Over the weekend, the three most common charges were felony rioting, burglary and curfew violation.
According to the records, 50% of 104 protest-related arrests identified by WUSA9 were charged with felony rioting, 33% percent were charged with burglary and about 27% percent with curfew violation.
Many people are facing more than one charge.
Since felony rioting is the most common, we looked at how the D.C. Code defines the crime. It says rioting is a public disturbance involving five or more people "which by tumultuous and violent conduct or the threat thereof creates grave danger of damage or injury to property or persons."
D.C. police officers allege that's what's been happening here.
One document describes the chaos near Lafayette Square Park and the march through D.C. streets, where police also made arrests. Officers said people "began to throw materials into the street blocking emergency vehicle responses, setting fires to at least two vehicles, trash cans and dumpsters."
Another affidavit describes the looting at Mazza Gallerie on Saturday night. Police arrested a number of people for "Riot Act -- Felony." WUSA9 has shown video from Wisconsin Avenue. Now we know what police say they found -- "a large crowd of rioters approximately 200 in number." Officers wrote they witnessed the crowd try to break multiple windows and run away with merchandise.
In terms of the consequences for this, these charges come with possible fines of $1,000 and at most six months in jail.
On Wednesday, MPD Chief Peter Newsham released more detailed arrest numbers. He said on Monday there were an additional 288 arrests, and on Tuesday, just 19.
Newsham says curfew violation is now the most common charge, at 63% of cases.
WUSA9 analyzed the weekend's arrest records and found that more than 75% of arrested people listed their residence as within 20 miles of D.C. On Wednesday, Newsham reaffirmed that, saying that 90% of people arrested were either from D.C., Maryland or Virginia. The remaining arrests were either from another state, or listed no address.

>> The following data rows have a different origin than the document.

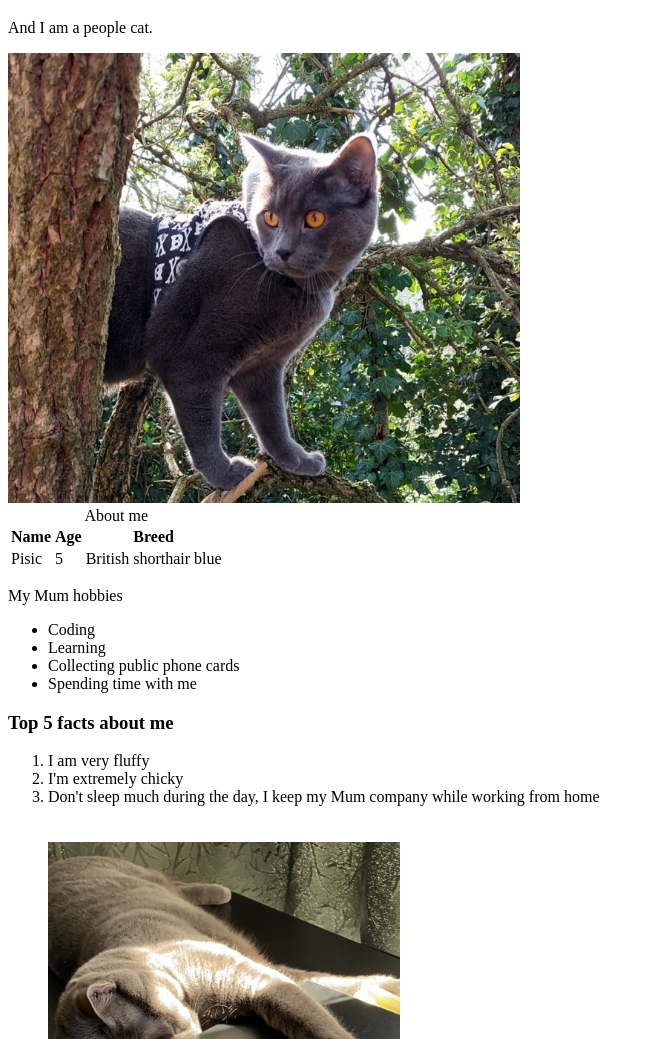
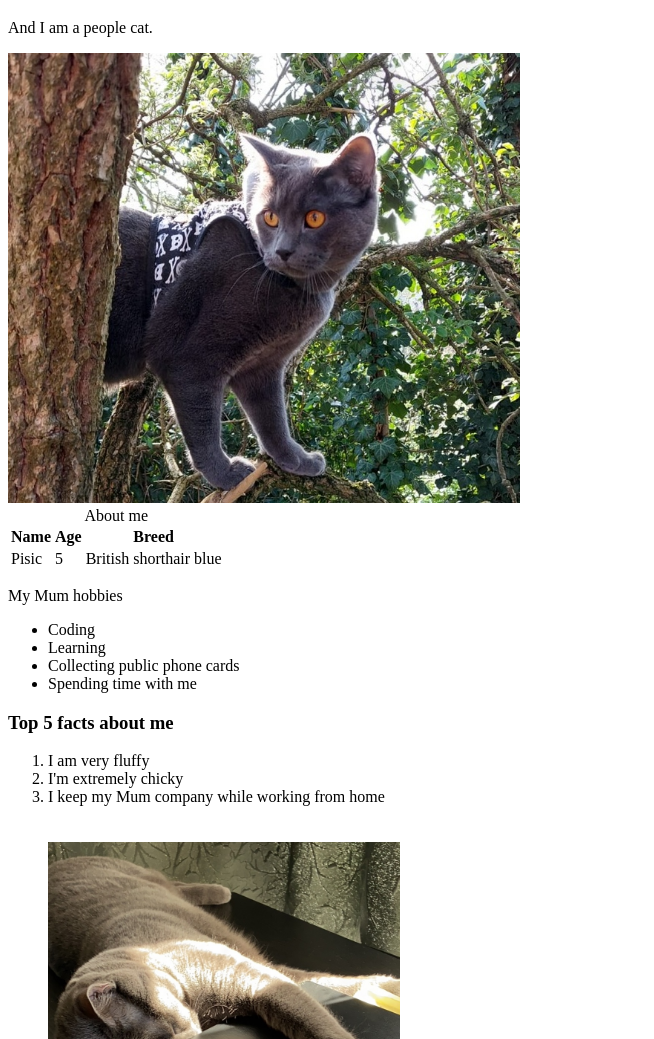
Before and after one commit to GiOG1T007/code-the-future-demo, a plain HTML site: page Intro-To-Code/index.html in a window 1280 px wide. Shown: the part 61-1100 px from the top of the page, without its empty margins (0-654 px from the left). Drawn offline with Linux system fonts and the light colour scheme.

Commit message:
updating index

```diff
--- a/Intro-To-Code/index.html
+++ b/Intro-To-Code/index.html
@@ -38,7 +38,7 @@
   <ol>
     <li>I am very fluffy</li>
     <li>I'm extremely chicky</li>
-    <li>Don't sleep much during the day, I keep my Mum company while working from home</li>
+    <li>I keep my Mum company while working from home</li>
     <br></br>
     <img src="/Intro-To-Code/Pisic2.jpg" alt="That's me working very hard" height="450">
   </ol>
```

It's important to note, these arrests are still going through the court system. Some of the initial charges have been and will be knocked down to lesser crimes. And of course, no one has been convicted yet.